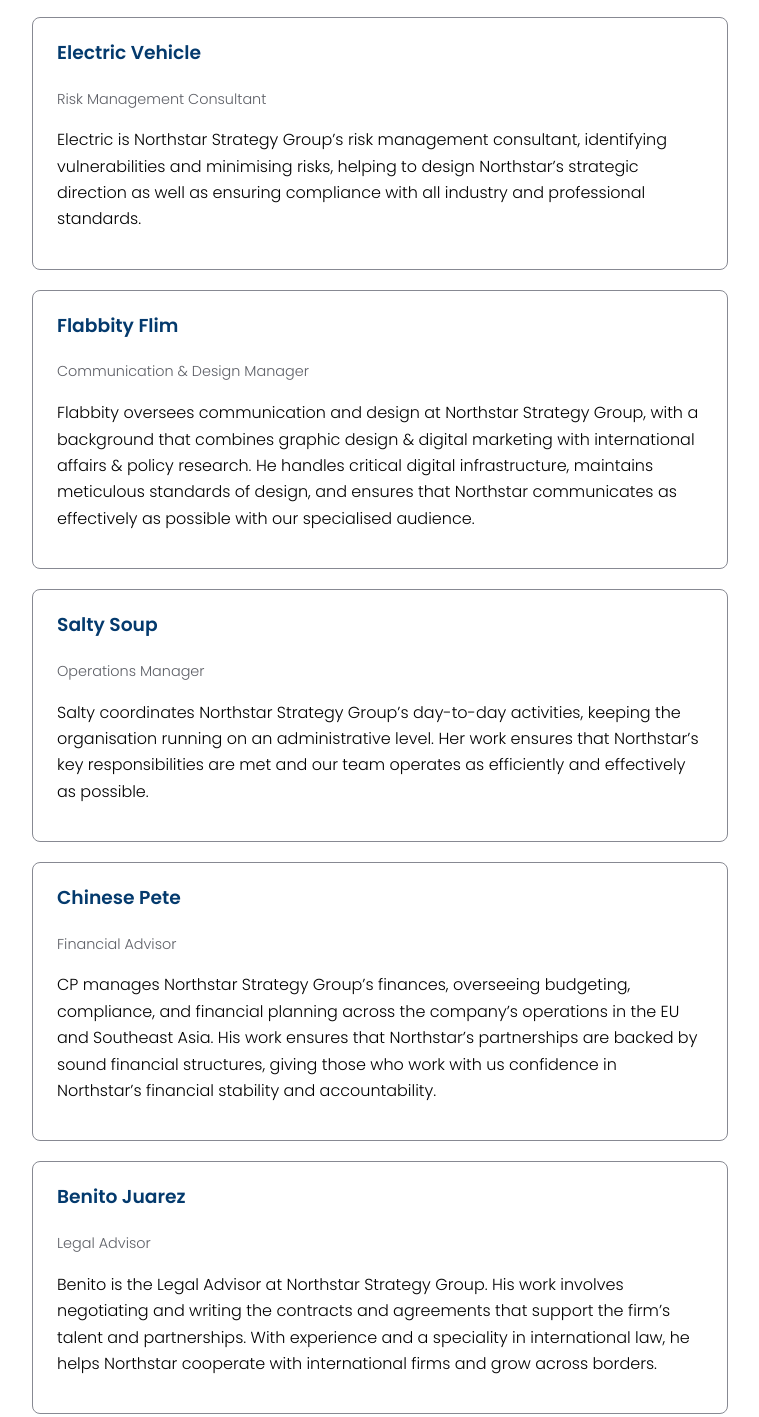
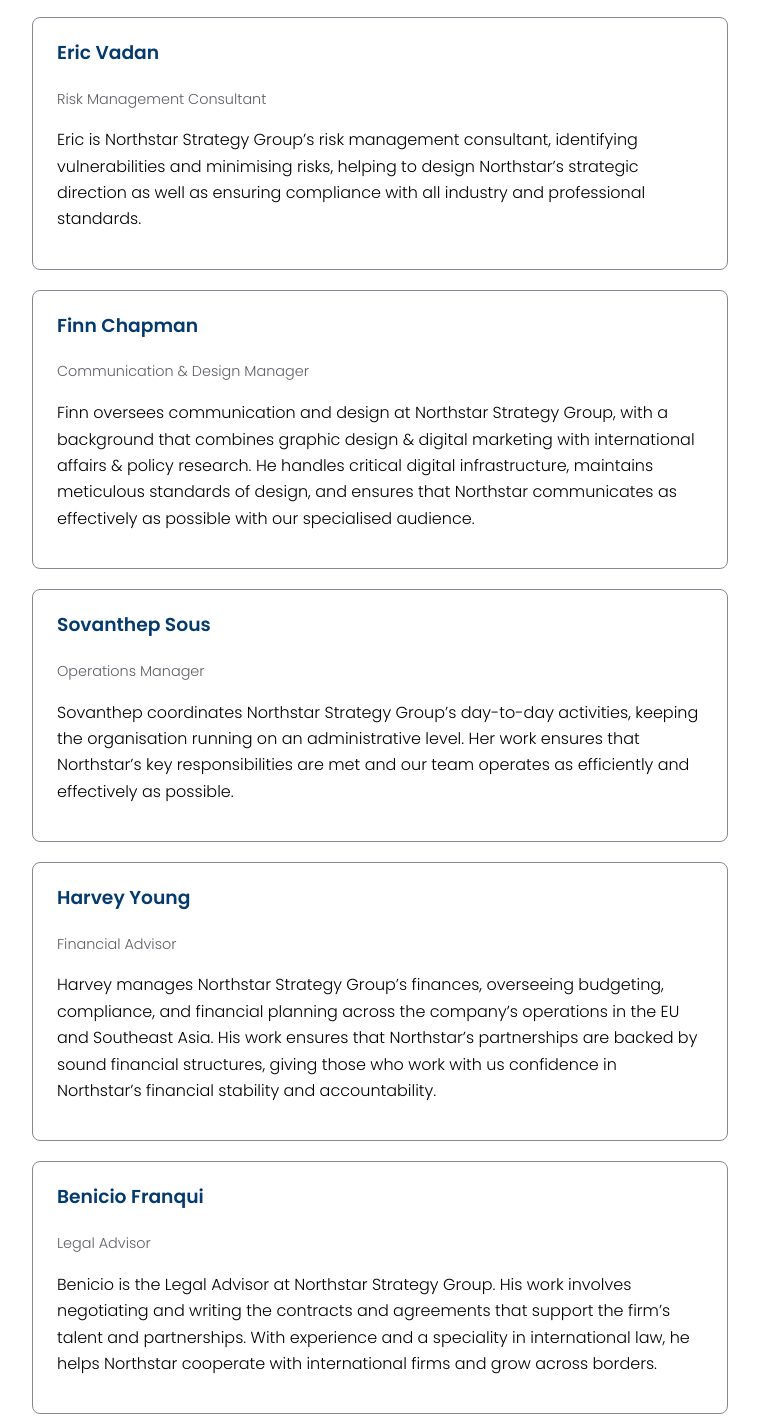
Before and after one commit to Benicio26/Northstar-Website, a plain HTML site: page team.html in a window 1280 px wide. Shown: the part 1100-2517 px from the top of the page, without its empty margins (260-1019 px from the left). Drawn offline with Linux system fonts and the light colour scheme.

Commit message:
Update team member names and descriptions

```diff
--- a/team.html
+++ b/team.html
@@ -33,51 +33,51 @@
     <h1>Our Team</h1>
 
     <div class="card">
-      <h3>Another Acrobat</h3>
+      <h3>Anna Anufrikova</h3>
       <p class="muted">Chief Executive Officer</p>
-      <p>Another is Northstar Strategy Group&rsquo;s CEO, and oversees our critical operations in the European Union and Southeast Asia. Before joining Northstar, she worked in the medical field, an experience that shaped the meticulous, people-first approach she brings to running the company&rsquo;s core systems and administrative functions.</p>
+      <p>Anna is Northstar Strategy Group&rsquo;s CEO, and oversees our critical operations in the European Union and Southeast Asia. Before joining Northstar, she worked in the medical field, an experience that shaped the meticulous, people-first approach she brings to running the company&rsquo;s core systems and administrative functions.</p>
     </div>
 
     <div class="card">
-      <h3>Yeehaw Titty</h3>
+      <h3>Ye Khaung Htet</h3>
       <p class="muted">Partnership &amp; Business Development Specialist</p>
-      <p>Yeehaw manages Northstar Strategy Group&rsquo;s growth through strategic partnerships, donor engagement, and business development, using his background in international development and fundraising. He works closely with NGOs, multilateral organisations, academic institutions, and private-sector partners to design impactful programmes and secure sustainable opportunities, strengthening institutions and driving sustainable development.</p>
+      <p>Ye Khaung manages Northstar Strategy Group&rsquo;s growth through strategic partnerships, donor engagement, and business development, using his background in international development and fundraising. He works closely with NGOs, multilateral organisations, academic institutions, and private-sector partners to design impactful programmes and secure sustainable opportunities, strengthening institutions and driving sustainable development.</p>
     </div>
 
     <div class="card">
-      <h3>Nanny State</h3>
+      <h3>Nathan Sims</h3>
       <p class="muted">Fundraising Consultant</p>
       <p>Nathan heads Northstar Strategy Group&rsquo;s fundraising projects, coordinating with international organisations, academic institutions, private donors, and other firms: these activities ensure that Northstar&rsquo;s partner NGOs have consistent and reliable sources of funding.</p>
     </div>
 
     <div class="card">
-      <h3>Electric Vehicle</h3>
+      <h3>Eric Vadan</h3>
       <p class="muted">Risk Management Consultant</p>
-      <p>Electric is Northstar Strategy Group&rsquo;s risk management consultant, identifying vulnerabilities and minimising risks, helping to design Northstar&rsquo;s strategic direction as well as ensuring compliance with all industry and professional standards.</p>
+      <p>Eric is Northstar Strategy Group&rsquo;s risk management consultant, identifying vulnerabilities and minimising risks, helping to design Northstar&rsquo;s strategic direction as well as ensuring compliance with all industry and professional standards.</p>
     </div>
 
     <div class="card">
-      <h3>Flabbity Flim</h3>
+      <h3>Finn Chapman</h3>
       <p class="muted">Communication &amp; Design Manager</p>
-      <p>Flabbity oversees communication and design at Northstar Strategy Group, with a background that combines graphic design &amp; digital marketing with international affairs &amp; policy research. He handles critical digital infrastructure, maintains meticulous standards of design, and ensures that Northstar communicates as effectively as possible with our specialised audience.</p>
+      <p>Finn oversees communication and design at Northstar Strategy Group, with a background that combines graphic design &amp; digital marketing with international affairs &amp; policy research. He handles critical digital infrastructure, maintains meticulous standards of design, and ensures that Northstar communicates as effectively as possible with our specialised audience.</p>
     </div>
 
     <div class="card">
-      <h3>Salty Soup</h3>
+      <h3>Sovanthep Sous</h3>
       <p class="muted">Operations Manager</p>
-      <p>Salty coordinates Northstar Strategy Group&rsquo;s day-to-day activities, keeping the organisation running on an administrative level. Her work ensures that Northstar&rsquo;s key responsibilities are met and our team operates as efficiently and effectively as possible.</p>
+      <p>Sovanthep coordinates Northstar Strategy Group&rsquo;s day-to-day activities, keeping the organisation running on an administrative level. Her work ensures that Northstar&rsquo;s key responsibilities are met and our team operates as efficiently and effectively as possible.</p>
     </div>
 
     <div class="card">
-      <h3>Chinese Pete</h3>
+      <h3>Harvey Young</h3>
       <p class="muted">Financial Advisor</p>
-      <p>CP manages Northstar Strategy Group&rsquo;s finances, overseeing budgeting, compliance, and financial planning across the company&rsquo;s operations in the EU and Southeast Asia. His work ensures that Northstar&rsquo;s partnerships are backed by sound financial structures, giving those who work with us confidence in Northstar&rsquo;s financial stability and accountability.</p>
+      <p>Harvey manages Northstar Strategy Group&rsquo;s finances, overseeing budgeting, compliance, and financial planning across the company&rsquo;s operations in the EU and Southeast Asia. His work ensures that Northstar&rsquo;s partnerships are backed by sound financial structures, giving those who work with us confidence in Northstar&rsquo;s financial stability and accountability.</p>
     </div>
 
     <div class="card">
-      <h3>Benito Juarez</h3>
+      <h3>Benicio Franqui</h3>
       <p class="muted">Legal Advisor</p>
-      <p>Benito is the Legal Advisor at Northstar Strategy Group. His work involves negotiating and writing the contracts and agreements that support the firm&rsquo;s talent and partnerships. With experience and a speciality in international law, he helps Northstar cooperate with international firms and grow across borders.</p>
+      <p>Benicio is the Legal Advisor at Northstar Strategy Group. His work involves negotiating and writing the contracts and agreements that support the firm&rsquo;s talent and partnerships. With experience and a speciality in international law, he helps Northstar cooperate with international firms and grow across borders.</p>
     </div>
   </main>
 
```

Exercise objective = I'd like the material duplicated exactly, without its pictures.

Result of the exercise =
Before and after one commit to Benicio26/Northstar-Website, a plain HTML site: page team.html in a window 1280 px wide. Shown: the part 1100-2517 px from the top of the page, without its empty margins (260-1019 px from the left). Drawn offline with Linux system fonts and the light colour scheme.

Commit message:
Update team member names and descriptions

```diff
--- a/team.html
+++ b/team.html
@@ -33,51 +33,51 @@
     <h1>Our Team</h1>
 
     <div class="card">
-      <h3>Another Acrobat</h3>
+      <h3>Anna Anufrikova</h3>
       <p class="muted">Chief Executive Officer</p>
-      <p>Another is Northstar Strategy Group&rsquo;s CEO, and oversees our critical operations in the European Union and Southeast Asia. Before joining Northstar, she worked in the medical field, an experience that shaped the meticulous, people-first approach she brings to running the company&rsquo;s core systems and administrative functions.</p>
+      <p>Anna is Northstar Strategy Group&rsquo;s CEO, and oversees our critical operations in the European Union and Southeast Asia. Before joining Northstar, she worked in the medical field, an experience that shaped the meticulous, people-first approach she brings to running the company&rsquo;s core systems and administrative functions.</p>
     </div>
 
     <div class="card">
-      <h3>Yeehaw Titty</h3>
+      <h3>Ye Khaung Htet</h3>
       <p class="muted">Partnership &amp; Business Development Specialist</p>
-      <p>Yeehaw manages Northstar Strategy Group&rsquo;s growth through strategic partnerships, donor engagement, and business development, using his background in international development and fundraising. He works closely with NGOs, multilateral organisations, academic institutions, and private-sector partners to design impactful programmes and secure sustainable opportunities, strengthening institutions and driving sustainable development.</p>
+      <p>Ye Khaung manages Northstar Strategy Group&rsquo;s growth through strategic partnerships, donor engagement, and business development, using his background in international development and fundraising. He works closely with NGOs, multilateral organisations, academic institutions, and private-sector partners to design impactful programmes and secure sustainable opportunities, strengthening institutions and driving sustainable development.</p>
     </div>
 
     <div class="card">
-      <h3>Nanny State</h3>
+      <h3>Nathan Sims</h3>
       <p class="muted">Fundraising Consultant</p>
       <p>Nathan heads Northstar Strategy Group&rsquo;s fundraising projects, coordinating with international organisations, academic institutions, private donors, and other firms: these activities ensure that Northstar&rsquo;s partner NGOs have consistent and reliable sources of funding.</p>
     </div>
 
     <div class="card">
-      <h3>Electric Vehicle</h3>
+      <h3>Eric Vadan</h3>
       <p class="muted">Risk Management Consultant</p>
-      <p>Electric is Northstar Strategy Group&rsquo;s risk management consultant, identifying vulnerabilities and minimising risks, helping to design Northstar&rsquo;s strategic direction as well as ensuring compliance with all industry and professional standards.</p>
+      <p>Eric is Northstar Strategy Group&rsquo;s risk management consultant, identifying vulnerabilities and minimising risks, helping to design Northstar&rsquo;s strategic direction as well as ensuring compliance with all industry and professional standards.</p>
     </div>
 
     <div class="card">
-      <h3>Flabbity Flim</h3>
+      <h3>Finn Chapman</h3>
       <p class="muted">Communication &amp; Design Manager</p>
-      <p>Flabbity oversees communication and design at Northstar Strategy Group, with a background that combines graphic design &amp; digital marketing with international affairs &amp; policy research. He handles critical digital infrastructure, maintains meticulous standards of design, and ensures that Northstar communicates as effectively as possible with our specialised audience.</p>
+      <p>Finn oversees communication and design at Northstar Strategy Group, with a background that combines graphic design &amp; digital marketing with international affairs &amp; policy research. He handles critical digital infrastructure, maintains meticulous standards of design, and ensures that Northstar communicates as effectively as possible with our specialised audience.</p>
     </div>
 
     <div class="card">
-      <h3>Salty Soup</h3>
+      <h3>Sovanthep Sous</h3>
       <p class="muted">Operations Manager</p>
-      <p>Salty coordinates Northstar Strategy Group&rsquo;s day-to-day activities, keeping the organisation running on an administrative level. Her work ensures that Northstar&rsquo;s key responsibilities are met and our team operates as efficiently and effectively as possible.</p>
+      <p>Sovanthep coordinates Northstar Strategy Group&rsquo;s day-to-day activities, keeping the organisation running on an administrative level. Her work ensures that Northstar&rsquo;s key responsibilities are met and our team operates as efficiently and effectively as possible.</p>
     </div>
 
     <div class="card">
-      <h3>Chinese Pete</h3>
+      <h3>Harvey Young</h3>
       <p class="muted">Financial Advisor</p>
-      <p>CP manages Northstar Strategy Group&rsquo;s finances, overseeing budgeting, compliance, and financial planning across the company&rsquo;s operations in the EU and Southeast Asia. His work ensures that Northstar&rsquo;s partnerships are backed by sound financial structures, giving those who work with us confidence in Northstar&rsquo;s financial stability and accountability.</p>
+      <p>Harvey manages Northstar Strategy Group&rsquo;s finances, overseeing budgeting, compliance, and financial planning across the company&rsquo;s operations in the EU and Southeast Asia. His work ensures that Northstar&rsquo;s partnerships are backed by sound financial structures, giving those who work with us confidence in Northstar&rsquo;s financial stability and accountability.</p>
     </div>
 
     <div class="card">
-      <h3>Benito Juarez</h3>
+      <h3>Benicio Franqui</h3>
       <p class="muted">Legal Advisor</p>
-      <p>Benito is the Legal Advisor at Northstar Strategy Group. His work involves negotiating and writing the contracts and agreements that support the firm&rsquo;s talent and partnerships. With experience and a speciality in international law, he helps Northstar cooperate with international firms and grow across borders.</p>
+      <p>Benicio is the Legal Advisor at Northstar Strategy Group. His work involves negotiating and writing the contracts and agreements that support the firm&rsquo;s talent and partnerships. With experience and a speciality in international law, he helps Northstar cooperate with international firms and grow across borders.</p>
     </div>
   </main>
 
```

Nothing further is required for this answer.